SUPPLIED MATERIAL:
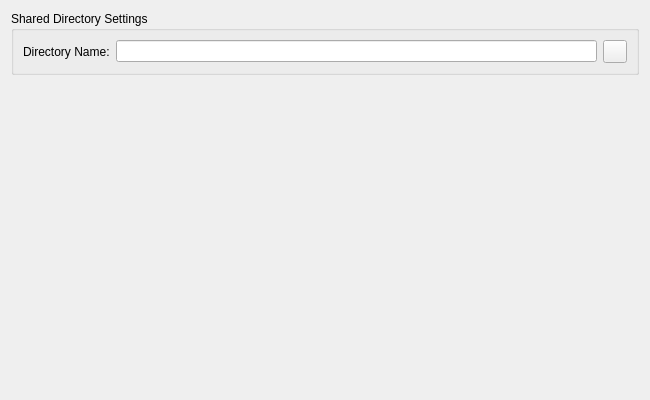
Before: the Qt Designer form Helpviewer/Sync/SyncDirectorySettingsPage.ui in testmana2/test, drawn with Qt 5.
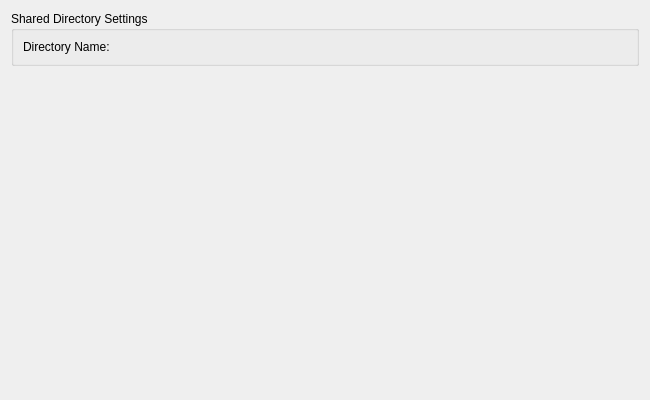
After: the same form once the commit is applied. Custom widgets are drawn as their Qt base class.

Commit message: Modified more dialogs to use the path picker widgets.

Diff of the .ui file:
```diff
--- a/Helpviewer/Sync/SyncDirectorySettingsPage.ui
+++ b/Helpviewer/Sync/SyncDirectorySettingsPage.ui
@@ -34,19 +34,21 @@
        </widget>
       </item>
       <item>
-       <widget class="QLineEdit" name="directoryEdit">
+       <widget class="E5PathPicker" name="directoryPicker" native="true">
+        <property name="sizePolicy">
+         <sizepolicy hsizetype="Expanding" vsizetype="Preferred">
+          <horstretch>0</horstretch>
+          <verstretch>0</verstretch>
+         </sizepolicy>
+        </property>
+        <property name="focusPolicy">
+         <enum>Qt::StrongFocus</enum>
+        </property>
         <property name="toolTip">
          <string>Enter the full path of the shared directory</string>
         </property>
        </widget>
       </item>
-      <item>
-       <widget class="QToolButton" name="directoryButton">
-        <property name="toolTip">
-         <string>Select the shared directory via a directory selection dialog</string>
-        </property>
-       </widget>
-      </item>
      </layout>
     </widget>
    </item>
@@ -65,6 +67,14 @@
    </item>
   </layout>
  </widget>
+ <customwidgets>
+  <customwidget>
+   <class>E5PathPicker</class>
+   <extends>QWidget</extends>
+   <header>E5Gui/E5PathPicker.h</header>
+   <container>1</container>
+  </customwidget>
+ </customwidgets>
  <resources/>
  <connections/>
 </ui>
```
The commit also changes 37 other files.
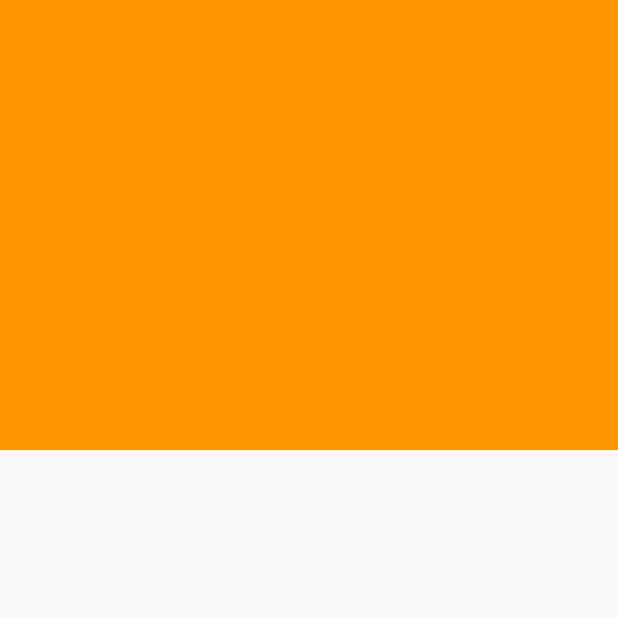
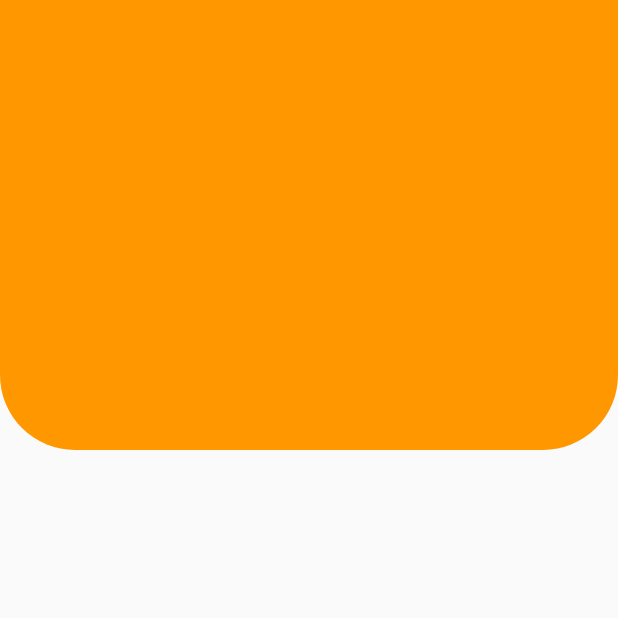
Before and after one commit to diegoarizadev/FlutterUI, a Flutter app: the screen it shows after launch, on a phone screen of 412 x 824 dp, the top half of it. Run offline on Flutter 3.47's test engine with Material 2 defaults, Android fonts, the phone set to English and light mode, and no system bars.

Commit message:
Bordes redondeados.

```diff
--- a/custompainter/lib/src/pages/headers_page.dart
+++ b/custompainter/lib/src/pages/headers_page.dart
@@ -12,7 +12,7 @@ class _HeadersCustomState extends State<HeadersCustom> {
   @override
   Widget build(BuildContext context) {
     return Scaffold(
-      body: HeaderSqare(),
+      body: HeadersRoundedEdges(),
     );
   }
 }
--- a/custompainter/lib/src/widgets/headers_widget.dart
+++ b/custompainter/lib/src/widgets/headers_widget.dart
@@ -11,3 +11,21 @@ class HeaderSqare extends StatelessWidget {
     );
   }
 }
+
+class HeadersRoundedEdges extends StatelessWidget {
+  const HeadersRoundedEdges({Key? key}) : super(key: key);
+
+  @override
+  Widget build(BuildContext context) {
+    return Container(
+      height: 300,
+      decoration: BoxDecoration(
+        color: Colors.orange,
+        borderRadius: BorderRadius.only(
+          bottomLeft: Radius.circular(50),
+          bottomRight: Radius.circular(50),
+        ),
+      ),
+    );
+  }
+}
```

YOUR GOAL: Return the complete material exactly as it appears, without images.

SOLUTION FOR THIS PROBLEM:
Before: the Qt Designer form Helpviewer/Sync/SyncDirectorySettingsPage.ui in testmana2/test, drawn with Qt 5.
After: the same form once the commit is applied. Custom widgets are drawn as their Qt base class.

Commit message: Modified more dialogs to use the path picker widgets.

Diff of the .ui file:
```diff
--- a/Helpviewer/Sync/SyncDirectorySettingsPage.ui
+++ b/Helpviewer/Sync/SyncDirectorySettingsPage.ui
@@ -34,19 +34,21 @@
        </widget>
       </item>
       <item>
-       <widget class="QLineEdit" name="directoryEdit">
+       <widget class="E5PathPicker" name="directoryPicker" native="true">
+        <property name="sizePolicy">
+         <sizepolicy hsizetype="Expanding" vsizetype="Preferred">
+          <horstretch>0</horstretch>
+          <verstretch>0</verstretch>
+         </sizepolicy>
+        </property>
+        <property name="focusPolicy">
+         <enum>Qt::StrongFocus</enum>
+        </property>
         <property name="toolTip">
          <string>Enter the full path of the shared directory</string>
         </property>
        </widget>
       </item>
-      <item>
-       <widget class="QToolButton" name="directoryButton">
-        <property name="toolTip">
-         <string>Select the shared directory via a directory selection dialog</string>
-        </property>
-       </widget>
-      </item>
      </layout>
     </widget>
    </item>
@@ -65,6 +67,14 @@
    </item>
   </layout>
  </widget>
+ <customwidgets>
+  <customwidget>
+   <class>E5PathPicker</class>
+   <extends>QWidget</extends>
+   <header>E5Gui/E5PathPicker.h</header>
+   <container>1</container>
+  </customwidget>
+ </customwidgets>
  <resources/>
  <connections/>
 </ui>
```
The commit also changes 37 other files.
Before and after one commit to diegoarizadev/FlutterUI, a Flutter app: the screen it shows after launch, on a phone screen of 412 x 824 dp, the top half of it. Run offline on Flutter 3.47's test engine with Material 2 defaults, Android fonts, the phone set to English and light mode, and no system bars.

Commit message:
Bordes redondeados.

```diff
--- a/custompainter/lib/src/pages/headers_page.dart
+++ b/custompainter/lib/src/pages/headers_page.dart
@@ -12,7 +12,7 @@ class _HeadersCustomState extends State<HeadersCustom> {
   @override
   Widget build(BuildContext context) {
     return Scaffold(
-      body: HeaderSqare(),
+      body: HeadersRoundedEdges(),
     );
   }
 }
--- a/custompainter/lib/src/widgets/headers_widget.dart
+++ b/custompainter/lib/src/widgets/headers_widget.dart
@@ -11,3 +11,21 @@ class HeaderSqare extends StatelessWidget {
     );
   }
 }
+
+class HeadersRoundedEdges extends StatelessWidget {
+  const HeadersRoundedEdges({Key? key}) : super(key: key);
+
+  @override
+  Widget build(BuildContext context) {
+    return Container(
+      height: 300,
+      decoration: BoxDecoration(
+        color: Colors.orange,
+        borderRadius: BorderRadius.only(
+          bottomLeft: Radius.circular(50),
+          bottomRight: Radius.circular(50),
+        ),
+      ),
+    );
+  }
+}
```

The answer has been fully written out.